“There are always competing priorities for communication teams, but focusing on the relationships at work and the outcome you're looking for will always be key.”
The struggle against irrelevant content and channel proliferation, promotes a more quality-centric approach. The indispensable role of repetition, presented diversely, is highlighted by Jenni as a cornerstone for optimal audience understanding. These insights serve as a compass for communication teams navigating evolving workplace dynamics.
9. The importance of thoughtful departures
Hebba Youssef underscores the importance of thoughtful departures, urging organizations to plan goodbyes carefully to avoid public drama. Unity, good governance, and mastering the art of saying goodbye are crucial elements in navigating the communication dance.
“The lack of proper planning and comms about this type of departure can backfire VERY quickly and VERY publicly. ”
Here's what we can learn from this: Stick together as a team, tackle any board dysfunction head-on for a healthier workplace, and plan those goodbyes carefully to avoid public drama. Keep it short and sweet, be a friendly guide as you navigate the communication dance in today's ever-changing corporate world. Success comes from unity, good governance, and mastering the art of saying goodbye.
10. You’re going to have to get used to posting. A lot
Daren Jennings draws attention to the common thread among generations—being tech natives with a penchant for short-form content. The advice to get used to prolific posting is rooted in the understanding that the modern audience, from Millennials to Gen Z and beyond, is accustomed to consuming information in bite-sized formats. If internal communications are restricted to lengthy newsletters or infrequent long articles, organizations risk losing their audience's attention.

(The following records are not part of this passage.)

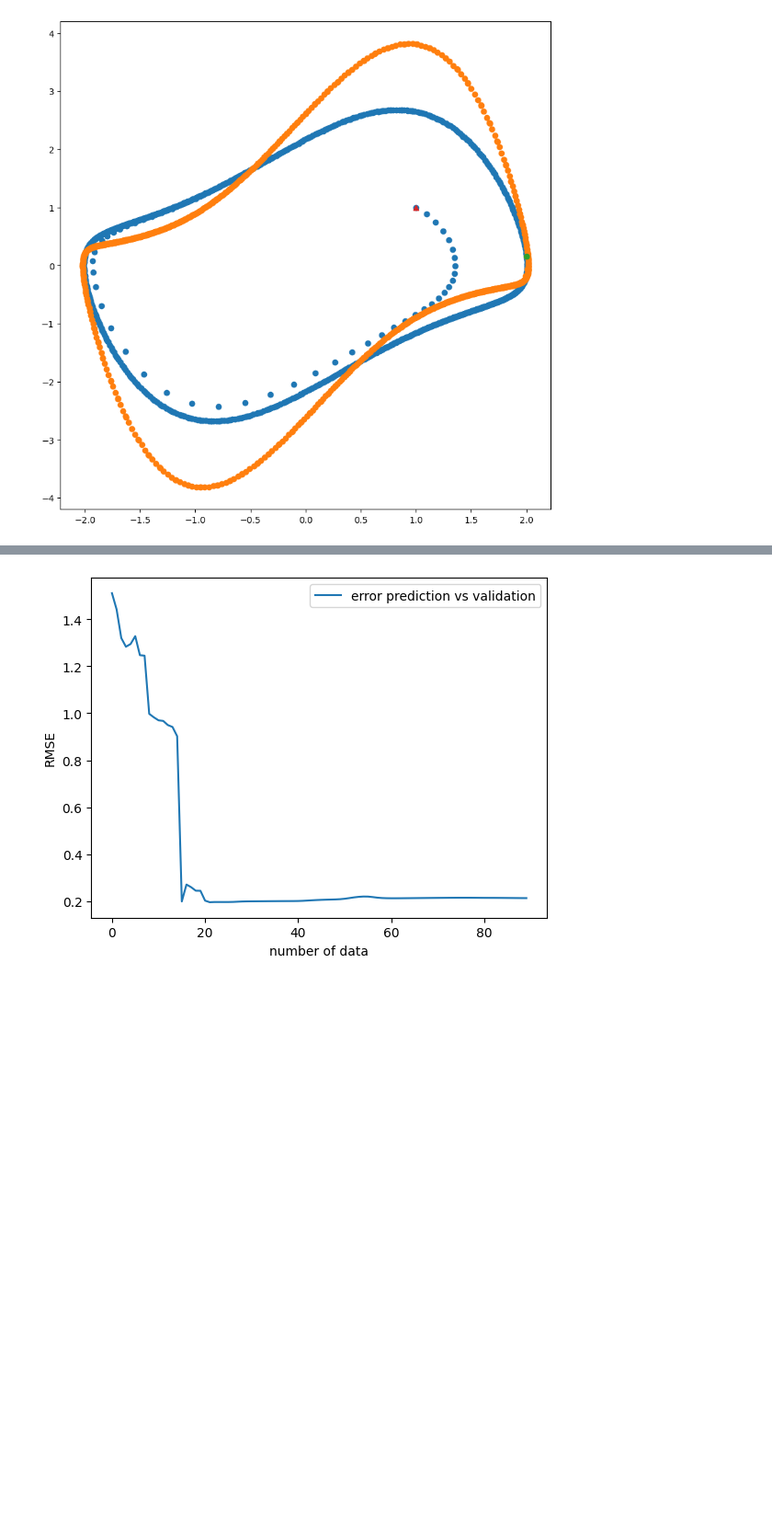
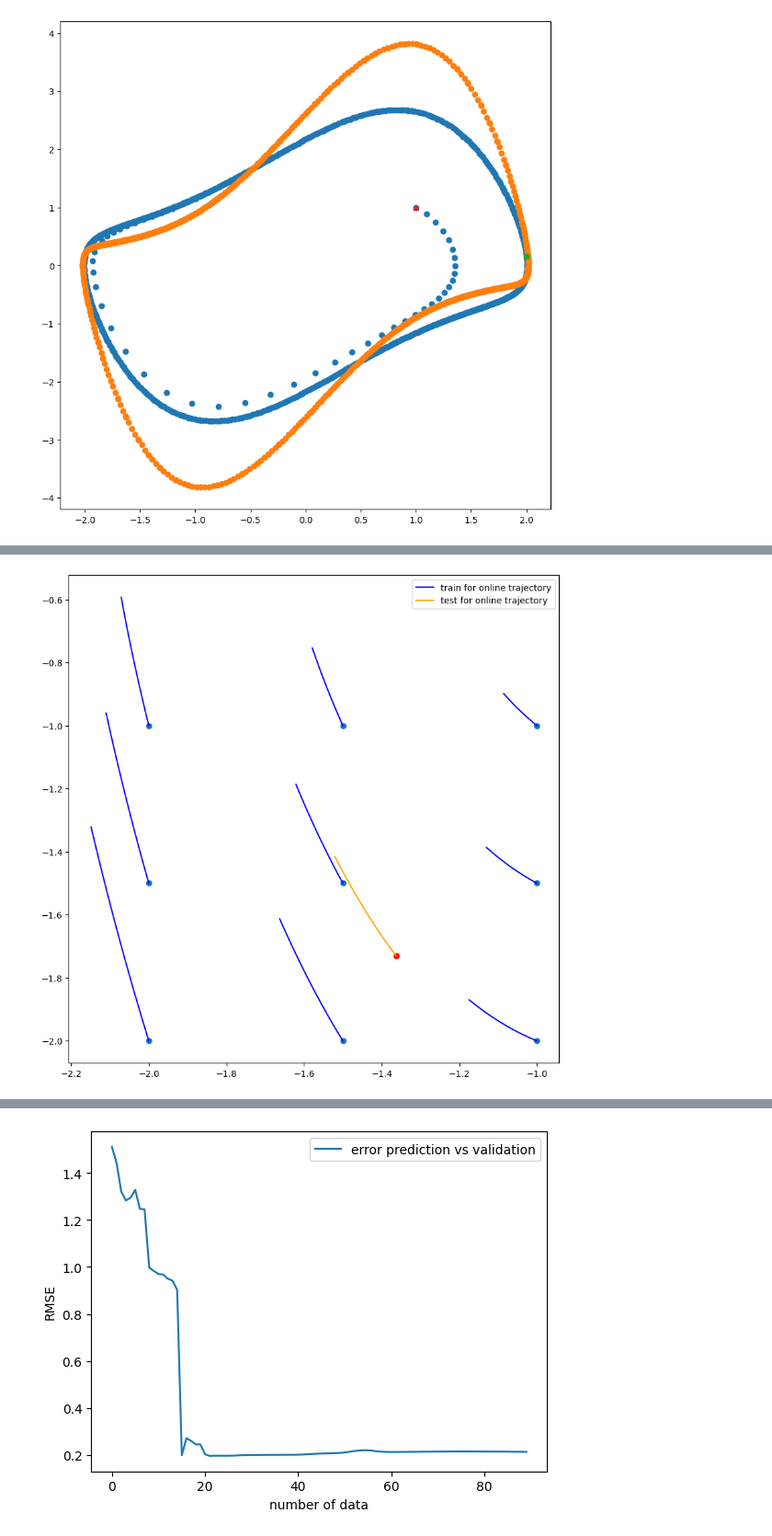
Before and after one commit to skyamat0/research, a Jupyter notebook: test.ipynb, the cells around one changed output, grey strips where cells are left out. Shown at 92% size. Saved outputs shown, nothing was run; the diff lists cells and outputs as text; code cells hidden in the pictures; blank space fills up the shorter version.

```diff
--- a/test.ipynb
+++ b/test.ipynb
@@ -231,0 +454,18 @@ plt.show()
+# %%
+# 3象限のメッシュをプロット
+LABEL=True
+fig, ax = plt.subplots(figsize=(10,10))
+ax.scatter(X2, Y2)
+for i in range(mesh_num**2):
+    if LABEL:
+        ax.plot(OnlineDataPoints[0, i*step+i:(i+1)*step+i], OnlineDataPoints[1, i*step+i:(i+1)*step+i], color="blue", label="train for online trajectory")
+        LABEL=False
+    else:
+        ax.plot(OnlineDataPoints[0, i*step+i:(i+1)*step+i], OnlineDataPoints[1, i*step+i:(i+1)*step+i], color="blue")
+ax.legend(loc="upper right", bbox_to_anchor=(1, 1))
+ax.scatter(InitTestDataPoint_3[:,0], InitTestDataPoint_3[:,1], color="red")
+ax.plot(TestDataPoint_3[0, :], TestDataPoint_3[1,:], color="orange", label="test for online trajectory")
+ax.legend()
+plt.show()
+# %% [output]
+[figure, added]
```
Also changed, not shown: parts of 26 cells of this notebook, 6 other files.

First it was the terror of the dreaded Millennials, now it’s Gen Z, in a few years it will be another generation. But what all of these groups have in common is being tech natives who consume a huge amount of short-form content in their personal lives.
To maintain engagement, internal communicators must adapt to the rhythm of frequent and concise content delivery, ensuring that the message resonates with the fast-paced, content-rich environments that define contemporary digital communication.